LISTED RECORDS
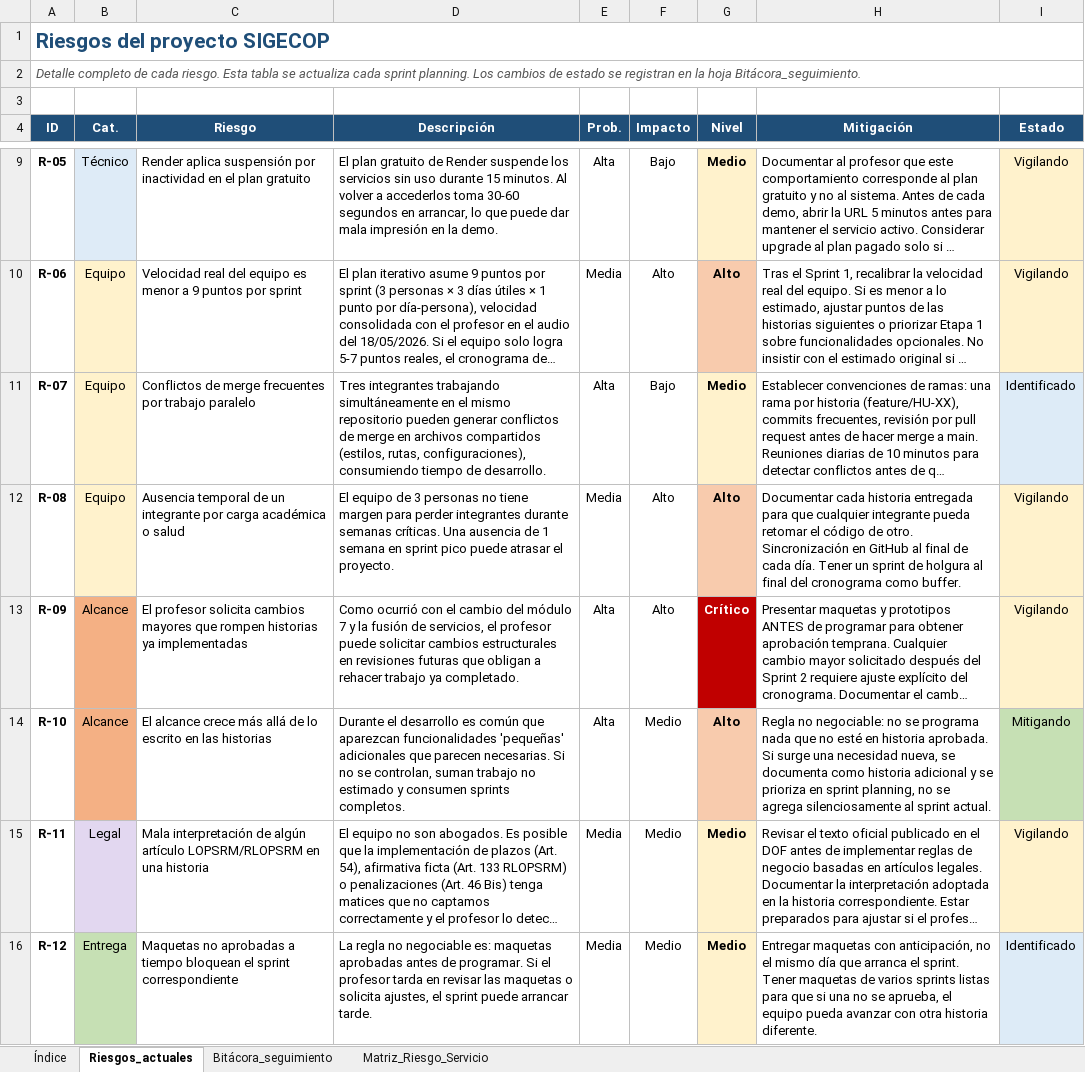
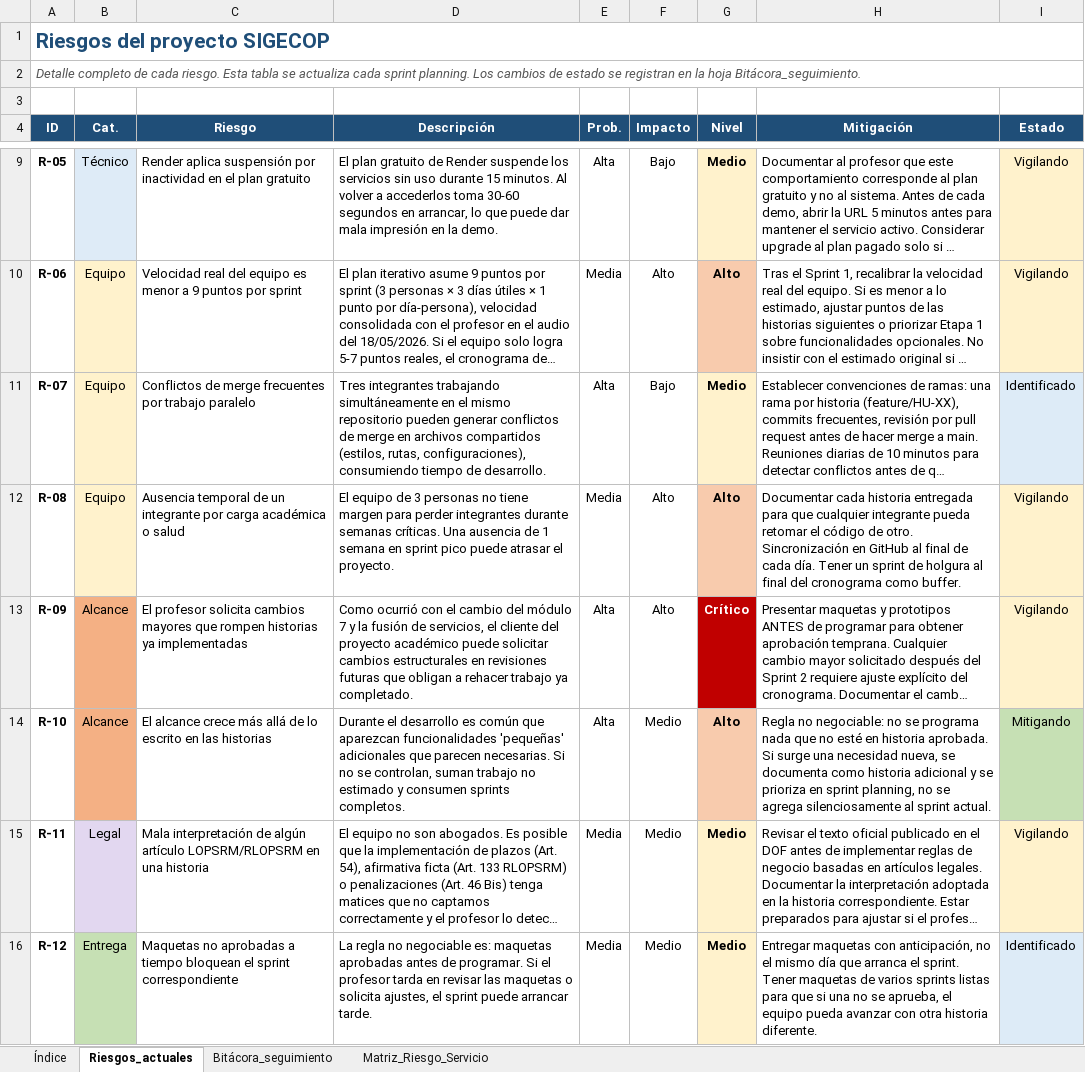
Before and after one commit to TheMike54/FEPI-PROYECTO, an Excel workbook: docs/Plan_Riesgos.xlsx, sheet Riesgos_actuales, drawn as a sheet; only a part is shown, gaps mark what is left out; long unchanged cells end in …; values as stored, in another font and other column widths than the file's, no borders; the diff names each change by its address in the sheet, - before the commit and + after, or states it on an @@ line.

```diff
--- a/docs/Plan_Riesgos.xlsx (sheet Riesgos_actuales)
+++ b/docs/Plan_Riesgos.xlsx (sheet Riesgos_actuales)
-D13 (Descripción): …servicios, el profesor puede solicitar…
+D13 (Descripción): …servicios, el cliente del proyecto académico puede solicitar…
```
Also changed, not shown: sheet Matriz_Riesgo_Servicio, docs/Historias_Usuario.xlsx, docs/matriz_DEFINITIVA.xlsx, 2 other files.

WORK TASK
Search the records above for the string "servicios" and copy each line that holds it.

WRITTEN SOLUTION
-D13 (Descripción): …servicios, el profesor puede solicitar…
+D13 (Descripción): …servicios, el cliente del proyecto académico puede solicitar…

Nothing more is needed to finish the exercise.